I stepped outside onto the back deck of my parent’s house, not wearing shoes. I walked to the edge of the deck and looked over the railing. I saw my Mother standing in my neighbor’s yard, bent over – clipping ivy from the fence.
“Can you drive me to the bus in ten minutes?” I asked her.
She stood up, startled, almost losing her balance.
“We can drive you right into the city,” she told me.
“No, it’s ok,” I told her. “I’m meeting Kristen for a play and have to catch the bus,” I told her.
“Sure. Now?” she asked.
“In ten minutes,” I said.
I went inside. I ate some no-longer-warm chickpeas in tin foil on the stove top and heated and ate a small bowl of brown rice.
I ran upstairs, unplugged my laptop, and put the charger and laptop in my backpack.
I ran downstairs to the kitchen, checked my phone, and saw the bus was “three minutes” from the stop. I live a five-minute drive from the stop. Catching that bus was not likely. The bus after that one was “twenty-five minutes” away. I wanted to make the “three minute away” bus. I didn’t want to be late for the 7:30pm show.
“Where are the keys?” my mother asked. I felt my jacket pocket but did not feel car keys. I heard keys jingle from the other room, so knew she found them.
“I’ll be in the car,” she said, walking out the front door.
I poured cereal into a Ziploc bag for a snack and put it in my coat pocket. I zippered my backpack, put on my black boots, and grabbed my teal running sneakers from under the dining room chair.
I ran out the door.
“Can we go to the stop after our normal stop?” I asked. “The bus is arriving now at the normal stop, so we have to go to the next one.”
“Sure,” she said.
“And can we go fast?”
She started driving. She approached a green light with the countdown numbers at “5”- 5-4-3…
“Make this light,” I encouraged her.
She went through the green light. I looked to my right and saw the bus pulling up at my normal bus stop.
“There’s the bus,” I told her. Keep driving.
“So, we’re in front of the bus now?” she asked.
“Yes,” I said.
The bus stopped at a red light behind us, we continued driving. I knew I would make the bus at the next stop.
What play are you seeing?” she asked.
“Sweeney Todd,” I said.
“On Broadway?” she asked.
“No. Barrow Street Theater.

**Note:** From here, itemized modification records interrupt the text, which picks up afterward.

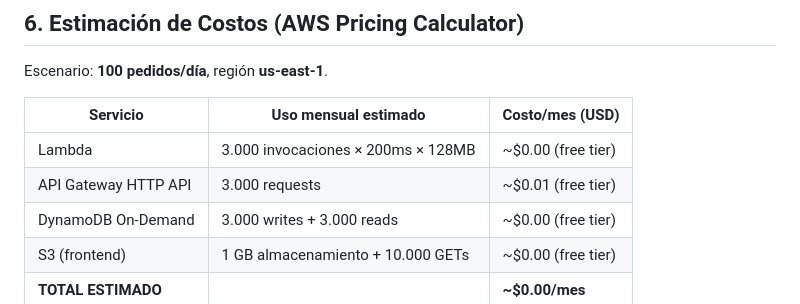
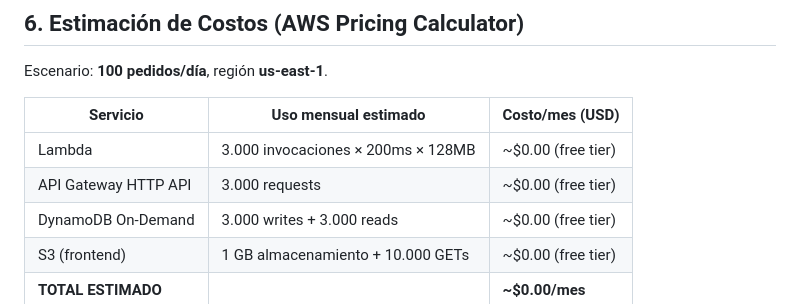
Before and after one commit to PaulinaG27/CafeCol-CloudApp, a Markdown page: docs/documento_tecnico.md, the part around the change. GitHub-like rendering.

```diff
--- a/docs/documento_tecnico.md
+++ b/docs/documento_tecnico.md
@@ -123,7 +123,7 @@ Escenario: **100 pedidos/día**, región **us-east-1**.
 | Servicio | Uso mensual estimado | Costo/mes (USD) |
 |---|---|---|
 | Lambda | 3.000 invocaciones × 200ms × 128MB | ~$0.00 (free tier) |
-| API Gateway HTTP API | 3.000 requests | ~$0.01 (free tier) |
+| API Gateway HTTP API | 3.000 requests | ~$0.00 (free tier) |
 | DynamoDB On-Demand | 3.000 writes + 3.000 reads | ~$0.00 (free tier) |
 | S3 (frontend) | 1 GB almacenamiento + 10.000 GETs | ~$0.00 (free tier) |
 | **TOTAL ESTIMADO** | | **~$0.00/mes** |
```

The West Village,” I said.
“I love plays in small theaters,” she said. “Remember years ago we saw “The Fantasticks,” she said.
“Here,” I said, pointing to the bus stop.

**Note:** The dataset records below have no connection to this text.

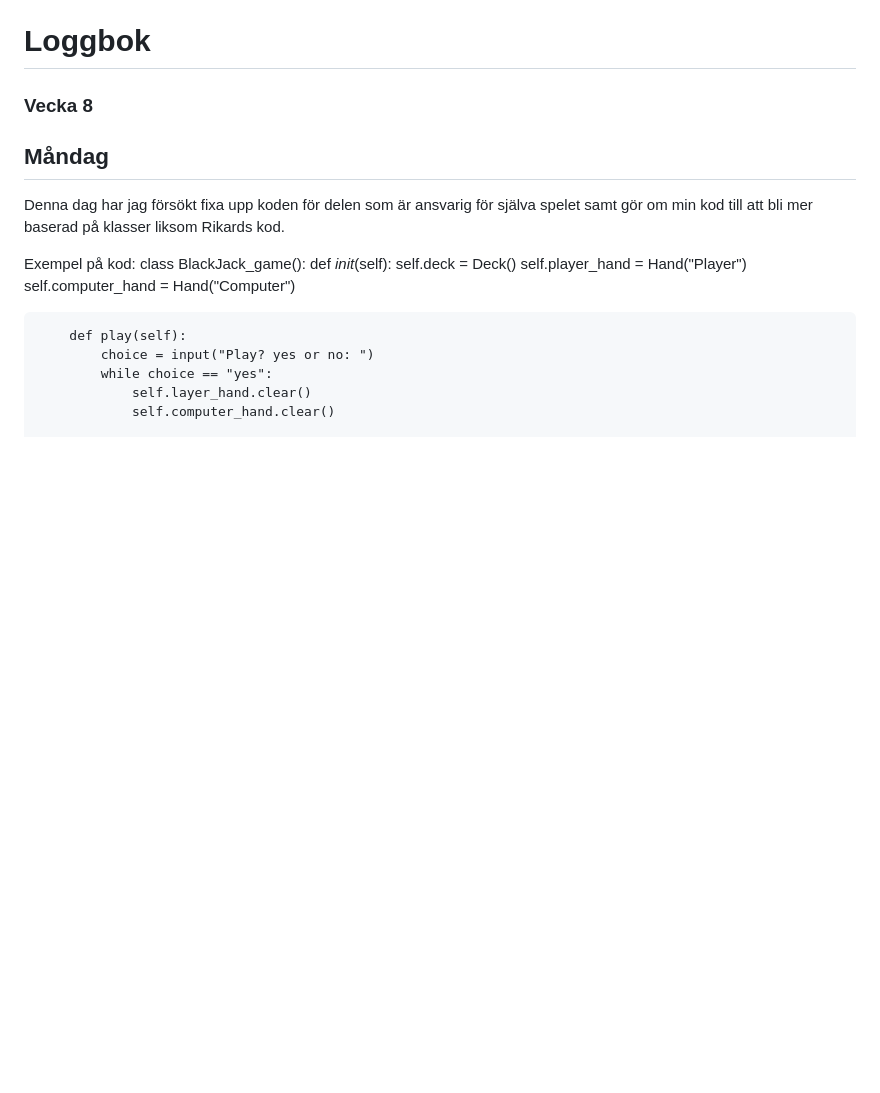
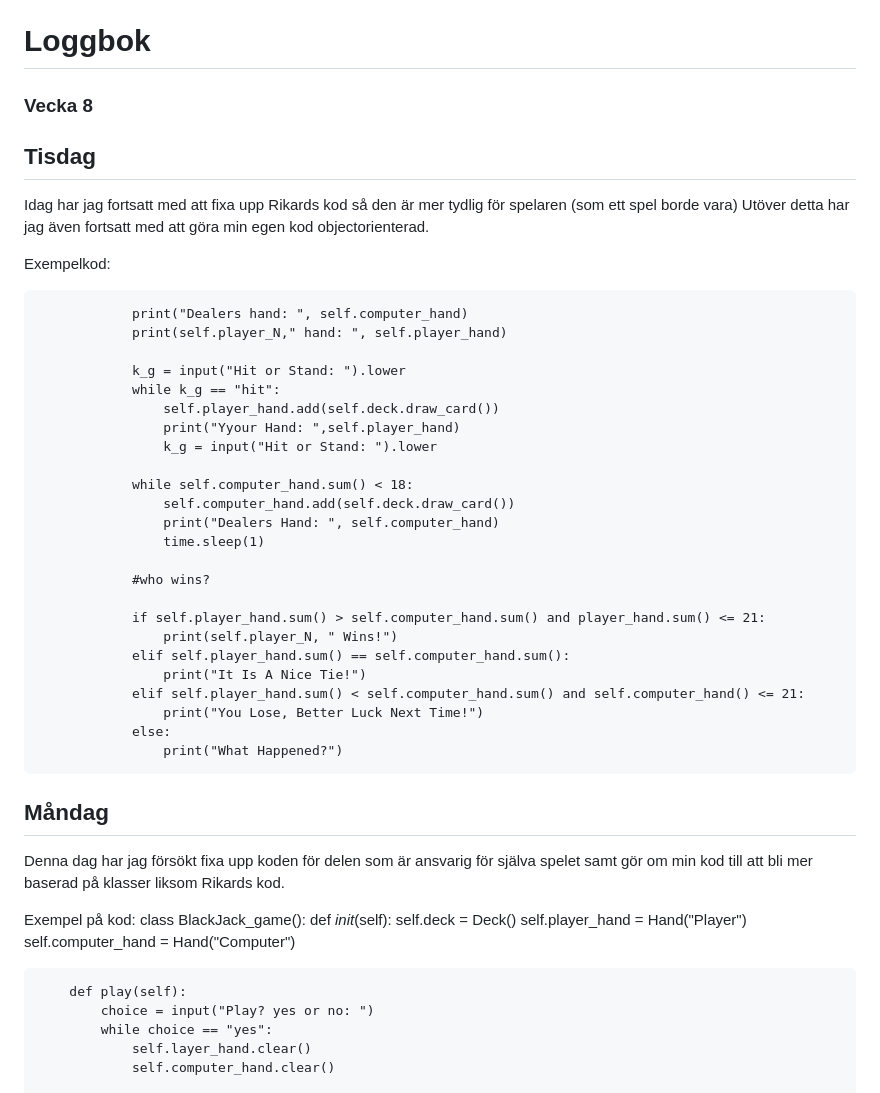
Before and after one commit to EbbeJohansson04/programering, a Markdown page: readme.md, the part around the change. Drawn GitHub-style; blank space fills up the shorter version.

Commit message:
fortsatt med samma som förgående commit

```diff
--- a/readme.md
+++ b/readme.md
@@ -1,6 +1,37 @@
  # Loggbok
 
 ### Vecka 8
+
+## Tisdag
+Idag har jag fortsatt med att fixa upp Rikards kod så den är mer tydlig för spelaren (som ett spel borde vara) Utöver detta har jag även fortsatt med att göra min egen kod objectorienterad.
+
+Exempelkod:
+
+                print("Dealers hand: ", self.computer_hand)
+                print(self.player_N," hand: ", self.player_hand)
+
+                k_g = input("Hit or Stand: ").lower
+                while k_g == "hit":
+                    self.player_hand.add(self.deck.draw_card())
+                    print("Yyour Hand: ",self.player_hand)
+                    k_g = input("Hit or Stand: ").lower
+
+                while self.computer_hand.sum() < 18:
+                    self.computer_hand.add(self.deck.draw_card())
+                    print("Dealers Hand: ", self.computer_hand)
+                    time.sleep(1)
+
+                #who wins?
+
+                if self.player_hand.sum() > self.computer_hand.sum() and player_hand.sum() <= 21:
+                    print(self.player_N, " Wins!")
+                elif self.player_hand.sum() == self.computer_hand.sum():
+                    print("It Is A Nice Tie!")
+                elif self.player_hand.sum() < self.computer_hand.sum() and self.computer_hand() <= 21:
+                    print("You Lose, Better Luck Next Time!")
+                else:
+                    print("What Happened?")
+
 ## Måndag
 Denna dag har jag försökt fixa upp koden för delen som är ansvarig för själva spelet samt gör om min kod till att bli mer baserad på klasser liksom Rikards kod.
 
```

She pulled over. I kissed her cheek, grabbed my backpack, picked up my sneakers, and jumped out of the car.
“Do you need a bag for the sneakers?”
“No,” I said. “Love you. Thank you.”
I closed the door and jogged to the bus stop pole.
“Bye,” she said through the open car window.
She drove away.
The bus pulled up six seconds later.
I got on the bus and headed into the city.